Please return all lines in the listing holding the word "学习记录".

Start of DATA FOR PROCESSING

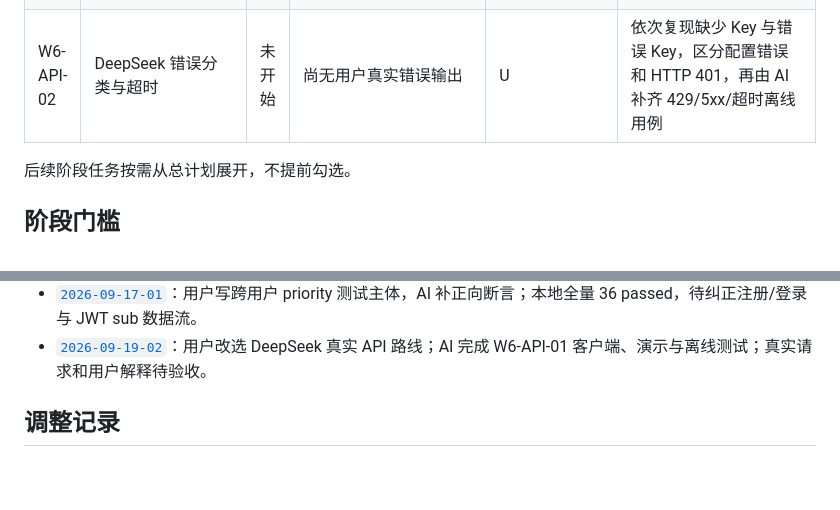
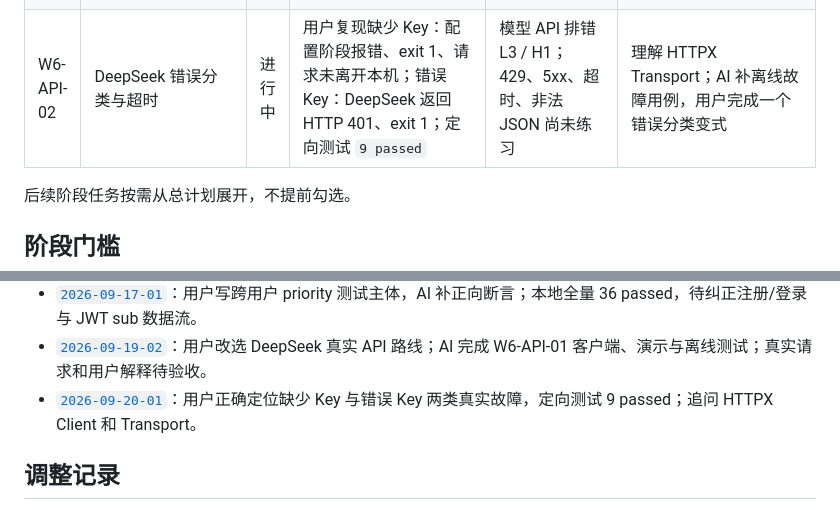
Before and after one commit to 4yeo-1114/study_tasks_assistant, a Markdown page: 学习进度.md, 2 parts joined by grey strips. Drawn GitHub-style; blank space fills up the shorter version.

```diff
--- a/学习进度.md
+++ b/学习进度.md
@@ -77,7 +77,7 @@
 | W5-AI-05 | 最小 CI 与请求/故障复盘 | 待验收 | AI 新建 push/PR 测试工作流；用户在虚拟环境运行 `36 passed, 1 skipped, 1 warning`；AI 在 Linux Python 3.10 镜像复核同样结果；仓库无 Git 远端，线上 CI 未运行 | AI 配置 H4；用户本地测试 L2，跳过 PG 原因正确；checkout 与依赖步骤待解释 | 后续连接远端看在线结果，复核工作流数据流和请求/故障链路 |
 | W6-AI-01 | 离线模型输入/输出与不可信工具建议 | 暂缓 | 用户概括 `POST /tasks` 主链路并提出白名单/参数/权限/确认；AI 按 TDD 新增固定假客户端、文本/工具响应和确定性超时演示，定向 `4 passed`、全量 `40 passed, 1 skipped` | 用户概念 L1 初步；AI 骨架 H4；尚未由用户运行和解释 | Fake Client 保留为离线测试替身，相关概念在 W7 Tool Call 中复核 |
 | W6-API-01 | DeepSeek 第一次真实 HTTP API 请求 | 已验收 | AI 按 TDD 完成客户端与离线测试，全量 `49 passed, 1 skipped`；用户实际运行 `curl` 与 Python，模型均为 `deepseek-flash`，usage 分别为 35/83/118 和 38/96/134 | 用户操作与解释 L2 / AI 骨架 H4；5 问中 4 项正确，补充 `stream=false` 为完整 JSON、`true` 为 SSE 分块 | 完成；响应含 60 个 reasoning tokens，后续用量单元继续分析 |
-| W6-API-02 | DeepSeek 错误分类与超时 | 未开始 | 尚无用户真实错误输出 | U | 依次复现缺少 Key 与错误 Key，区分配置错误和 HTTP 401，再由 AI 补齐 429/5xx/超时离线用例 |
+| W6-API-02 | DeepSeek 错误分类与超时 | 进行中 | 用户复现缺少 Key：配置阶段报错、exit 1、请求未离开本机；错误 Key：DeepSeek 返回 HTTP 401、exit 1；定向测试 `9 passed` | 模型 API 排错 L3 / H1；429、5xx、超时、非法 JSON 尚未练习 | 理解 HTTPX Transport；AI 补离线故障用例，用户完成一个错误分类变式 |
 
 后续阶段任务按需从总计划展开，不提前勾选。
 
@@ -162,6 +149,7 @@ $env:DEEPSEEK_API_KEY = $deepseekKeyBackup
 - [`2026-09-16-03`](学习记录/2026-09-16-03.md)：AI 完成注册/登录、任务归属隔离和第二版迁移；含 PG 全量 36 passed，用户待审查与独立变式。
 - [`2026-09-17-01`](学习记录/2026-09-17-01.md)：用户写跨用户 priority 测试主体，AI 补正向断言；本地全量 36 passed，待纠正注册/登录与 JWT sub 数据流。
 - [`2026-09-19-02`](学习记录/2026-09-19-02.md)：用户改选 DeepSeek 真实 API 路线；AI 完成 W6-API-01 客户端、演示与离线测试；真实请求和用户解释待验收。
+- [`2026-09-20-01`](学习记录/2026-09-20-01.md)：用户正确定位缺少 Key 与错误 Key 两类真实故障，定向测试 9 passed；追问 HTTPX Client 和 Transport。
 
 ## 调整记录
 
```
Also changed, not shown: other parts of 学习进度.md (+7 -20 lines), 学习记录/2026-09-20-01.md (added, +28 -0 lines).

End of DATA FOR PROCESSING

§ ANSWER SECTION
 - [`2026-09-16-03`](学习记录/2026-09-16-03.md)：AI 完成注册/登录、任务归属隔离和第二版迁移；含 PG 全量 36 passed，用户待审查与独立变式。
 - [`2026-09-17-01`](学习记录/2026-09-17-01.md)：用户写跨用户 priority 测试主体，AI 补正向断言；本地全量 36 passed，待纠正注册/登录与 JWT sub 数据流。
 - [`2026-09-19-02`](学习记录/2026-09-19-02.md)：用户改选 DeepSeek 真实 API 路线；AI 完成 W6-API-01 客户端、演示与离线测试；真实请求和用户解释待验收。
+- [`2026-09-20-01`](学习记录/2026-09-20-01.md)：用户正确定位缺少 Key 与错误 Key 两类真实故障，定向测试 9 passed；追问 HTTPX Client 和 Transport。
Also changed, not shown: other parts of 学习进度.md (+7 -20 lines), 学习记录/2026-09-20-01.md (added, +28 -0 lines).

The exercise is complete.